Put aside those new-tutor jitters — Clark has you covered with some time-tested strategies from real-life tutors.
New tutors are often so focused on completing lesson plans, managing time and achieving session goals that they forget the core concept: a student is a real person, too. Working to achieve academic goals is undoubtedly important, but you should never lose sight of the human element. Students won’t benefit from your help unless they’re comfortable enough to learn from you, so focus on how your student feels. Start by asking about their day. Develop a connection. They’re likely just as nervous and excited as you are, and they’re looking forward to your help! Empathy is the most important characteristic for a tutor to possess.
Remember: if you mismanage your time and don’t finish your lesson plan, you’ll be fine. When you start out tutoring, mistakes are okay and allow you to determine what needs correction and adjustment as you progress. On the other hand, a poor relationship with your clients can lead to bigger problems and can even end up losing some business. Remind yourself to calm your nerves and breathe before your first session to make ensure you’re not projecting stress onto your student.
Now that you’re able to breathe and maintain a regular heartbeat (whew), the next most important thing is your lesson plan. To plan a well-thought-out tutoring session, you’ll want to start with your end goal in mind and work your way backward.
So, how do you do this? For starters, think about the one thing you want your student to have a firm grasp of by the end of the tutoring session. When working with science student, for example, perhaps you’ll want them to understand the steps of the scientific method. If you’re tutoring a student in ESL, maybe your goal is for the student to comprehend present perfect tense in a sentence. Once you identify your goal, you can develop the steps to your lesson by asking yourself what you can do to get your student there.
There is a second component of this tip to account for. That is, once your tutoring session has started, never take your eyes off the prize. Time management is a critical skill for a tutor, and cutting out steps of a lesson plan to end on time is very common due to mismanagement. Be careful not to waste all of your time talking at your student instead of with them. Instead, engage them in practice drills and problems as quickly as you can, and remember that you should think of the session as a collaboration to keep attention levels high.
New tutors often feel the need to come up with something new for every activity. At best, this is unnecessary. At worst, this is distracting from your session.
As far as managing behavior and setting up expectations, consistency is key. If you condemn a certain behavior once and let it slide the next time, your student may no longer understand what it is you want from them.

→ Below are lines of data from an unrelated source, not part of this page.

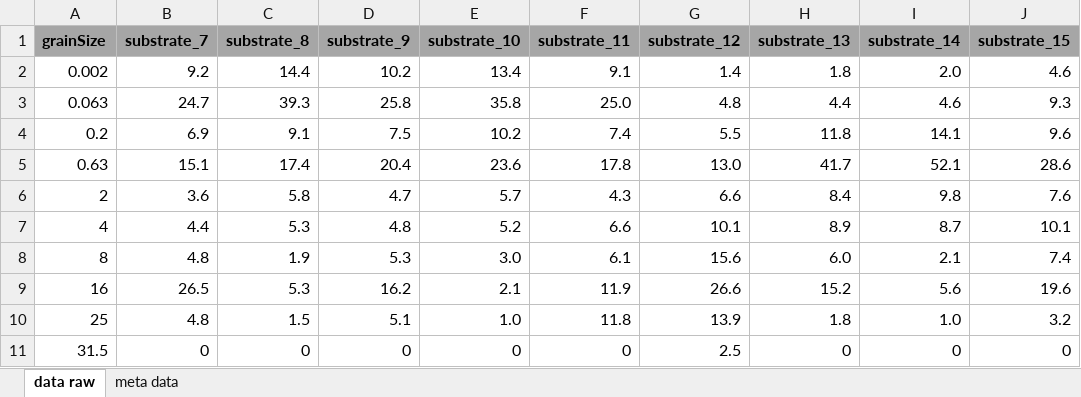
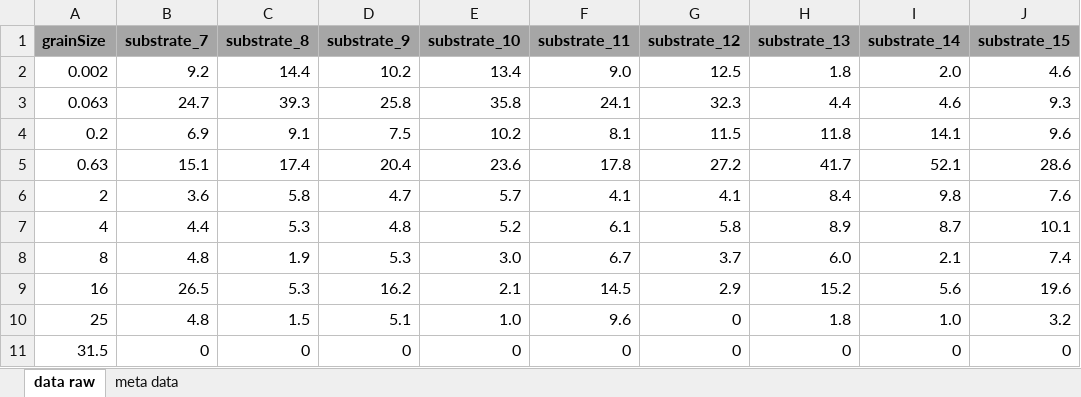
Before and after one commit to markus1bauer/2022_waste_bricks_seedmixtures, an Excel workbook: data/raw/supp_data_raw_experiment_1_2_3.xlsx, sheet data raw, drawn as a sheet; only a part is shown; values as stored, in another font and other column widths than the file's, no borders; the diff names each change by its address in the sheet, - before the commit and + after, or states it on an @@ line.

Commit message:
data preparation

```diff
--- a/data/raw/supp_data_raw_experiment_1_2_3.xlsx (sheet data raw)
+++ b/data/raw/supp_data_raw_experiment_1_2_3.xlsx (sheet data raw)
-F2 (substrate_11): 9.1
+F2 (substrate_11): 9.0
-G2 (substrate_12): 1.4
+G2 (substrate_12): 12.5
-F3 (substrate_11): 25.0
+F3 (substrate_11): 24.1
-G3 (substrate_12): 4.8
+G3 (substrate_12): 32.3
-F4 (substrate_11): 7.4
+F4 (substrate_11): 8.1
-G4 (substrate_12): 5.5
+G4 (substrate_12): 11.5
-G5 (substrate_12): 13.0
+G5 (substrate_12): 27.2
-F6 (substrate_11): 4.3
+F6 (substrate_11): 4.1
-G6 (substrate_12): 6.6
+G6 (substrate_12): 4.1
-F7 (substrate_11): 6.6
+F7 (substrate_11): 6.1
-G7 (substrate_12): 10.1
+G7 (substrate_12): 5.8
-F8 (substrate_11): 6.1
+F8 (substrate_11): 6.7
-G8 (substrate_12): 15.6
+G8 (substrate_12): 3.7
-F9 (substrate_11): 11.9
+F9 (substrate_11): 14.5
-G9 (substrate_12): 26.6
+G9 (substrate_12): 2.9
-F10 (substrate_11): 11.8
+F10 (substrate_11): 9.6
-G10 (substrate_12): 13.9
+G10 (substrate_12): 0
-G11 (substrate_12): 2.5
+G11 (substrate_12): 0
```
Also changed, not shown: 10 other files.
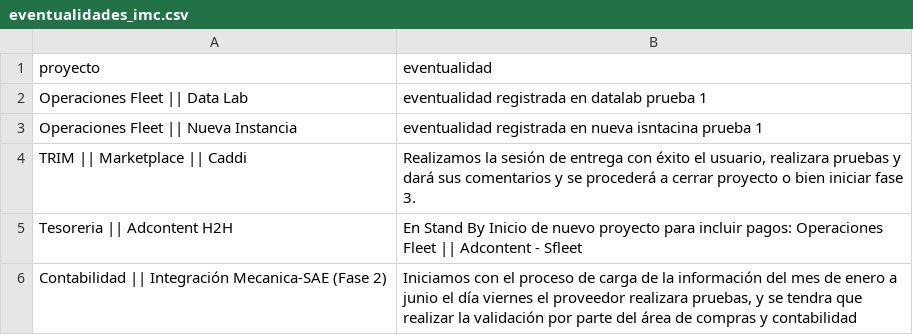
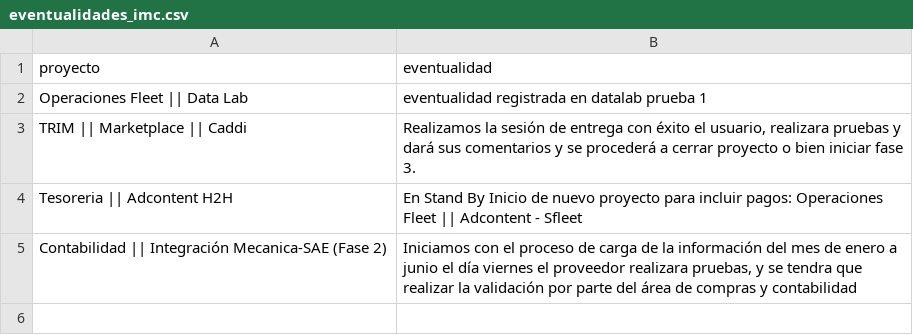
Before and after one commit to DTI-Dashboard/Proyectos, a CSV file: eventualidades_imc.csv, drawn as a sheet.

Commit message:
backup: eventualidades_imc.csv actualizado desde dashboard

```diff
--- a/eventualidades_imc.csv
+++ b/eventualidades_imc.csv
@@ -2,3 +2,2 @@ proyecto,eventualidad
 "Operaciones Fleet || Data Lab","eventualidad registrada en datalab prueba 1"
-"Operaciones Fleet || Nueva Instancia","eventualidad registrada en nueva isntacina prueba 1"
 "TRIM || Marketplace || Caddi","Realizamos la sesión de entrega con éxito el usuario, realizara pruebas y dará sus comentarios y se procederá a cerrar proyecto o bien iniciar fase 3."
```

Even in your tutoring session, there are many advantages to being consistent with your tutoring style rather than coming up with novel concepts every time. Being consistent means less time wasted explaining the rules to a new game. It also means that students can focus on your lesson and the content rather than figuring out how to do a new activity or set of drills.
Sure, it’s good to freshen it up from time to time. But, in general, find what works for you and then hone it into a rock solid lesson.
Now go forth and tutor with pride!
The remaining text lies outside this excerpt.